== Dataset excerpts ==

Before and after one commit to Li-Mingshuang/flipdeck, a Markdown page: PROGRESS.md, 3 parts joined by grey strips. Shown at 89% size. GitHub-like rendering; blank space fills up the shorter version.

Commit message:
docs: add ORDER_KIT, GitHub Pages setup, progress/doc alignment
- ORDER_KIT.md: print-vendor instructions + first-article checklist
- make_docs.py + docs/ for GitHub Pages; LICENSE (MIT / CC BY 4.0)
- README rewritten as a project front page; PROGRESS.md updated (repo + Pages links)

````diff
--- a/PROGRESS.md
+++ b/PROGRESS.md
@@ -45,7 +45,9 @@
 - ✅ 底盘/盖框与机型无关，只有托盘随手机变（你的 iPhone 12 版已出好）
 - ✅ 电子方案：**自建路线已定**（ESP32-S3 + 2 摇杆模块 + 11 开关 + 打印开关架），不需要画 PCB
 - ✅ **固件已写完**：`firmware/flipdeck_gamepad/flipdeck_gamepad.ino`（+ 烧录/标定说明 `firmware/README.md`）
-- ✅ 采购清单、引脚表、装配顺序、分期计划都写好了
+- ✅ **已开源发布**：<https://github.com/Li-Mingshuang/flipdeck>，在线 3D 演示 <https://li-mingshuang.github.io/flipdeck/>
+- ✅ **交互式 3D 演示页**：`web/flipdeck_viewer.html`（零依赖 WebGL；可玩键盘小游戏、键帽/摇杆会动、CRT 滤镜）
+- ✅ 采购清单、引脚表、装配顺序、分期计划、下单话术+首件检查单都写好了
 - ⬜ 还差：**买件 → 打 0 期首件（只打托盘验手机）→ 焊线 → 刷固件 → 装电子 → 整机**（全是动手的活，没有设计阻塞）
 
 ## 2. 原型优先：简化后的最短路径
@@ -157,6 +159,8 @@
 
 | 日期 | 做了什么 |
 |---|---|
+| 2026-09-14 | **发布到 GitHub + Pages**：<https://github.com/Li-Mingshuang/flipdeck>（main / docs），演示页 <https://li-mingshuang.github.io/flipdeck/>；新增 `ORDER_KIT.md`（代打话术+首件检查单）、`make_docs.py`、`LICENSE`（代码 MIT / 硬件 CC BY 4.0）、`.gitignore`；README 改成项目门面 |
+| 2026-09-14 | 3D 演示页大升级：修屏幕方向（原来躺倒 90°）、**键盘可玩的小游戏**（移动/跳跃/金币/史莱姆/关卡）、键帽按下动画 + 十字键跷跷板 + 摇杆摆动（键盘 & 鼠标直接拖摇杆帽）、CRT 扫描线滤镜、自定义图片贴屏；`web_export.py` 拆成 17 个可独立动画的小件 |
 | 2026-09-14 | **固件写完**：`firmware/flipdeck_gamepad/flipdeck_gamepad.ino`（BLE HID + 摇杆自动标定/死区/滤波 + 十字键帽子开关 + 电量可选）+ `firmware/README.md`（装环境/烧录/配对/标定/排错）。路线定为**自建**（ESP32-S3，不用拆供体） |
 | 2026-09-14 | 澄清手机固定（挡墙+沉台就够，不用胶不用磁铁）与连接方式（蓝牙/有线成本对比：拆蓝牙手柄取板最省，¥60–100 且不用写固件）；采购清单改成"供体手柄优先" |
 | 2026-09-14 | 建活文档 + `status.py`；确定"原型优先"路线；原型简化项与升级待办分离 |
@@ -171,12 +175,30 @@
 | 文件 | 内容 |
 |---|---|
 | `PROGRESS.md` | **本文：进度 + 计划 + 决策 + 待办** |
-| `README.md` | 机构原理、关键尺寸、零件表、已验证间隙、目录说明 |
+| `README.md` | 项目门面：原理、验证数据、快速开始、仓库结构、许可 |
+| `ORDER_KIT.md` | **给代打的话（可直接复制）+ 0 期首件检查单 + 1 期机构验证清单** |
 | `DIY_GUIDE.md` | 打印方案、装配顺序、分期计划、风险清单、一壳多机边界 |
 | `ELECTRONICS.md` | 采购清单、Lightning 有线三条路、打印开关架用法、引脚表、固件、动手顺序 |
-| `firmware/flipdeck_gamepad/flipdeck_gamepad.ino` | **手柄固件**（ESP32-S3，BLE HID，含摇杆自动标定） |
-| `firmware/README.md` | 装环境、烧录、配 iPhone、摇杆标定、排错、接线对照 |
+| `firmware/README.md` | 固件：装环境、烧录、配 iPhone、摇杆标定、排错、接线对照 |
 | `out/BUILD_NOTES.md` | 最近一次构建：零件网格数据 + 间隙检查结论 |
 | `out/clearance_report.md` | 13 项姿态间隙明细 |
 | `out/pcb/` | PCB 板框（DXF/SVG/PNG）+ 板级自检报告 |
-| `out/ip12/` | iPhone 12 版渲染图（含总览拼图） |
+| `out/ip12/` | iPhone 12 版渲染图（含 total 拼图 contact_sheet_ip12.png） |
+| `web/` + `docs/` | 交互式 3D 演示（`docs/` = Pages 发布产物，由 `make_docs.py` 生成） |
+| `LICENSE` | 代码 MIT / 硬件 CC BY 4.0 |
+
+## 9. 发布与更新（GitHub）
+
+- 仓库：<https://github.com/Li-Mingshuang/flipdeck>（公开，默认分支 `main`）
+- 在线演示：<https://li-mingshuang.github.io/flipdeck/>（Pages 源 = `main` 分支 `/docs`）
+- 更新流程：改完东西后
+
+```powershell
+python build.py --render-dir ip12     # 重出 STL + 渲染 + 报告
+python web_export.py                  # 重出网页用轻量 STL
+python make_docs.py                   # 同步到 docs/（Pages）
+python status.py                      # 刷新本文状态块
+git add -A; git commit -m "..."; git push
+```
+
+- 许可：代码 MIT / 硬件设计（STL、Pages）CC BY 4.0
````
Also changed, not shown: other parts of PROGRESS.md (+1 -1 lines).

===

What you have to do: Exactly what appears above must be set down again in full.

Response to this task:
Before and after one commit to Li-Mingshuang/flipdeck, a Markdown page: PROGRESS.md, 3 parts joined by grey strips. Shown at 89% size. GitHub-like rendering; blank space fills up the shorter version.

Commit message:
docs: add ORDER_KIT, GitHub Pages setup, progress/doc alignment
- ORDER_KIT.md: print-vendor instructions + first-article checklist
- make_docs.py + docs/ for GitHub Pages; LICENSE (MIT / CC BY 4.0)
- README rewritten as a project front page; PROGRESS.md updated (repo + Pages links)

````diff
--- a/PROGRESS.md
+++ b/PROGRESS.md
@@ -45,7 +45,9 @@
 - ✅ 底盘/盖框与机型无关，只有托盘随手机变（你的 iPhone 12 版已出好）
 - ✅ 电子方案：**自建路线已定**（ESP32-S3 + 2 摇杆模块 + 11 开关 + 打印开关架），不需要画 PCB
 - ✅ **固件已写完**：`firmware/flipdeck_gamepad/flipdeck_gamepad.ino`（+ 烧录/标定说明 `firmware/README.md`）
-- ✅ 采购清单、引脚表、装配顺序、分期计划都写好了
+- ✅ **已开源发布**：<https://github.com/Li-Mingshuang/flipdeck>，在线 3D 演示 <https://li-mingshuang.github.io/flipdeck/>
+- ✅ **交互式 3D 演示页**：`web/flipdeck_viewer.html`（零依赖 WebGL；可玩键盘小游戏、键帽/摇杆会动、CRT 滤镜）
+- ✅ 采购清单、引脚表、装配顺序、分期计划、下单话术+首件检查单都写好了
 - ⬜ 还差：**买件 → 打 0 期首件（只打托盘验手机）→ 焊线 → 刷固件 → 装电子 → 整机**（全是动手的活，没有设计阻塞）
 
 ## 2. 原型优先：简化后的最短路径
@@ -157,6 +159,8 @@
 
 | 日期 | 做了什么 |
 |---|---|
+| 2026-09-14 | **发布到 GitHub + Pages**：<https://github.com/Li-Mingshuang/flipdeck>（main / docs），演示页 <https://li-mingshuang.github.io/flipdeck/>；新增 `ORDER_KIT.md`（代打话术+首件检查单）、`make_docs.py`、`LICENSE`（代码 MIT / 硬件 CC BY 4.0）、`.gitignore`；README 改成项目门面 |
+| 2026-09-14 | 3D 演示页大升级：修屏幕方向（原来躺倒 90°）、**键盘可玩的小游戏**（移动/跳跃/金币/史莱姆/关卡）、键帽按下动画 + 十字键跷跷板 + 摇杆摆动（键盘 & 鼠标直接拖摇杆帽）、CRT 扫描线滤镜、自定义图片贴屏；`web_export.py` 拆成 17 个可独立动画的小件 |
 | 2026-09-14 | **固件写完**：`firmware/flipdeck_gamepad/flipdeck_gamepad.ino`（BLE HID + 摇杆自动标定/死区/滤波 + 十字键帽子开关 + 电量可选）+ `firmware/README.md`（装环境/烧录/配对/标定/排错）。路线定为**自建**（ESP32-S3，不用拆供体） |
 | 2026-09-14 | 澄清手机固定（挡墙+沉台就够，不用胶不用磁铁）与连接方式（蓝牙/有线成本对比：拆蓝牙手柄取板最省，¥60–100 且不用写固件）；采购清单改成"供体手柄优先" |
 | 2026-09-14 | 建活文档 + `status.py`；确定"原型优先"路线；原型简化项与升级待办分离 |
@@ -171,12 +175,30 @@
 | 文件 | 内容 |
 |---|---|
 | `PROGRESS.md` | **本文：进度 + 计划 + 决策 + 待办** |
-| `README.md` | 机构原理、关键尺寸、零件表、已验证间隙、目录说明 |
+| `README.md` | 项目门面：原理、验证数据、快速开始、仓库结构、许可 |
+| `ORDER_KIT.md` | **给代打的话（可直接复制）+ 0 期首件检查单 + 1 期机构验证清单** |
 | `DIY_GUIDE.md` | 打印方案、装配顺序、分期计划、风险清单、一壳多机边界 |
 | `ELECTRONICS.md` | 采购清单、Lightning 有线三条路、打印开关架用法、引脚表、固件、动手顺序 |
-| `firmware/flipdeck_gamepad/flipdeck_gamepad.ino` | **手柄固件**（ESP32-S3，BLE HID，含摇杆自动标定） |
-| `firmware/README.md` | 装环境、烧录、配 iPhone、摇杆标定、排错、接线对照 |
+| `firmware/README.md` | 固件：装环境、烧录、配 iPhone、摇杆标定、排错、接线对照 |
 | `out/BUILD_NOTES.md` | 最近一次构建：零件网格数据 + 间隙检查结论 |
 | `out/clearance_report.md` | 13 项姿态间隙明细 |
 | `out/pcb/` | PCB 板框（DXF/SVG/PNG）+ 板级自检报告 |
-| `out/ip12/` | iPhone 12 版渲染图（含总览拼图） |
+| `out/ip12/` | iPhone 12 版渲染图（含 total 拼图 contact_sheet_ip12.png） |
+| `web/` + `docs/` | 交互式 3D 演示（`docs/` = Pages 发布产物，由 `make_docs.py` 生成） |
+| `LICENSE` | 代码 MIT / 硬件 CC BY 4.0 |
+
+## 9. 发布与更新（GitHub）
+
+- 仓库：<https://github.com/Li-Mingshuang/flipdeck>（公开，默认分支 `main`）
+- 在线演示：<https://li-mingshuang.github.io/flipdeck/>（Pages 源 = `main` 分支 `/docs`）
+- 更新流程：改完东西后
+
+```powershell
+python build.py --render-dir ip12     # 重出 STL + 渲染 + 报告
+python web_export.py                  # 重出网页用轻量 STL
+python make_docs.py                   # 同步到 docs/（Pages）
+python status.py                      # 刷新本文状态块
+git add -A; git commit -m "..."; git push
+```
+
+- 许可：代码 MIT / 硬件设计（STL、Pages）CC BY 4.0
````
Also changed, not shown: other parts of PROGRESS.md (+1 -1 lines).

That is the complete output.